Playstation Experience: Hands-On With Severed

As the dust finally settled on Sony’s lengthy keynote address, I stretched my legs and took a moment to glance over my notes. My brain had been assaulted with game after game, and while I was attentive during the whole conference, it’s easy for a lot of games to get lost in the shuffle. As I scanned my notes I realized I took the time to write in capital letters, “NEW DRINKBOX GAME,” and figured that was a good place to start. As a huge fan of Guacamelee!, I’ve been incredibly eager to see what these Canadian masterminds have been up to. With huge titles like Bloodborne and Destiny commanding monstrous lines, I had more than enough incentive to start with an indie title. I’ve played a lot of games today, and I will play a lot of games tomorrow, but so far, none of them has impressed me as much as the PlayStation Vita title Severed.

At first glance, Severed looks a lot like Guacamelee! Seemingly built from the same graphics engine, the “Dia De Los Muertos” look sets the tone of an old-time Mexican setting, but this world is less goofy than its spiritual predecessor and decidedly creepier. Severed begins with you controlling your character in first person. The game operates much like a dungeon crawler from a 90s PC game, moving one space at a time and discovering more of the map as you progress. What little storytelling there is in Severed is presented in a manner that adds to the eeriness of the whole experience, opting to go for more of a visual route than text or voice acting. The whole experience feels solitary. Severed even throws in some RPG elements, giving you upgrade currency found from enemies and broken jars. This currency can be used to upgrade your attack, life, and abilities.

The world of Severed is as haunting as it is beautiful

The world of Severed is as haunting as it is beautiful

What will have people talking and what will have me following Severed‘s development with great enthusiasm in the upcoming months will be the gameplay. The controls are absolute perfection on Sony’s handheld, favoring horizontal and vertical slices as your primary attacks for offense and defense. The whole experience takes all the mindless bliss of the mobile hit Fruit Ninja and adds an element of strategy that makes battles tense and wonderful. The core mechanics are based around using your blade to counter or attack while keeping an eye on the attack meter of all your foes. The battles in which you are slated against multiple foes simultaneously are especially exhilarating. With the mix of planning, reacting, and schizophrenic finger-swiping, I was in joyful bliss going up against whatever gross monster Drinkbox had waiting for me in their Mexican nightmare dungeon.

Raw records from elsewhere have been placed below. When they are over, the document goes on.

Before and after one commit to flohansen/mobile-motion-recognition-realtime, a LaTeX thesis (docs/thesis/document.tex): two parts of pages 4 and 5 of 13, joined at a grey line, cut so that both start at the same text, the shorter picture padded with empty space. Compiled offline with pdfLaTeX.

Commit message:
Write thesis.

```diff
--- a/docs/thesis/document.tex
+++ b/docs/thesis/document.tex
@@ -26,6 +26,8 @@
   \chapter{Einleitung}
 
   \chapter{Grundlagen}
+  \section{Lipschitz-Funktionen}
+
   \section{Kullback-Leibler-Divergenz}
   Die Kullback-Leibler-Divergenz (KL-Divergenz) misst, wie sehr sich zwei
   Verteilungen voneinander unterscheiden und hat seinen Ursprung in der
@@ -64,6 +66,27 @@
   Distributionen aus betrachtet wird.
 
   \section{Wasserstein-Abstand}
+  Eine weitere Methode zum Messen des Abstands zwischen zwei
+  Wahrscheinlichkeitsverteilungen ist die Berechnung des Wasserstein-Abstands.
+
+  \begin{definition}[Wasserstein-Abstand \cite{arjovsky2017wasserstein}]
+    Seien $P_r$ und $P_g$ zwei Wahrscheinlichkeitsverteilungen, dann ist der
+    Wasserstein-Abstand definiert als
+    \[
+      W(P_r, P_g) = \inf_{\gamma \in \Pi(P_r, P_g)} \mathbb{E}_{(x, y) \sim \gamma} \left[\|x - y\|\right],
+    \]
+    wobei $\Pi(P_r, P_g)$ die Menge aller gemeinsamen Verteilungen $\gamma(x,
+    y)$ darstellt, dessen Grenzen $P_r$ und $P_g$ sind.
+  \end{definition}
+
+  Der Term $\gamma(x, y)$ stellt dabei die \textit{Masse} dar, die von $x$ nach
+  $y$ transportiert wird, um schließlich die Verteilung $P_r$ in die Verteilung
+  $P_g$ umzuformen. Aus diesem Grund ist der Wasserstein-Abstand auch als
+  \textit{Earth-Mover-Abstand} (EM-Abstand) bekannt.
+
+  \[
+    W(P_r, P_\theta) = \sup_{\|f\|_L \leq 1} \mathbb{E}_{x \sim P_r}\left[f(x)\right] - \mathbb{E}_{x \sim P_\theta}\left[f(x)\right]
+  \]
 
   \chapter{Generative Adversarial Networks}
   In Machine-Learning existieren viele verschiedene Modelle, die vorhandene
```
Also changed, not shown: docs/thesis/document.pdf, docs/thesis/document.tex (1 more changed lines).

The Vita is in the process of a re-branding of sorts, making it more of a destination for specialized indie titles rather than big-time blockbusters. Severed isn’t going to be a system seller by any means, but it will surely be at the forefront of this re-branding movement. With it’s touchscreen-specific controls, compact feel, and gorgeous presentation, Severed is the perfect example of an experience that is best enjoyed on the Vita.

Severed is slated for a Spring 2015 release.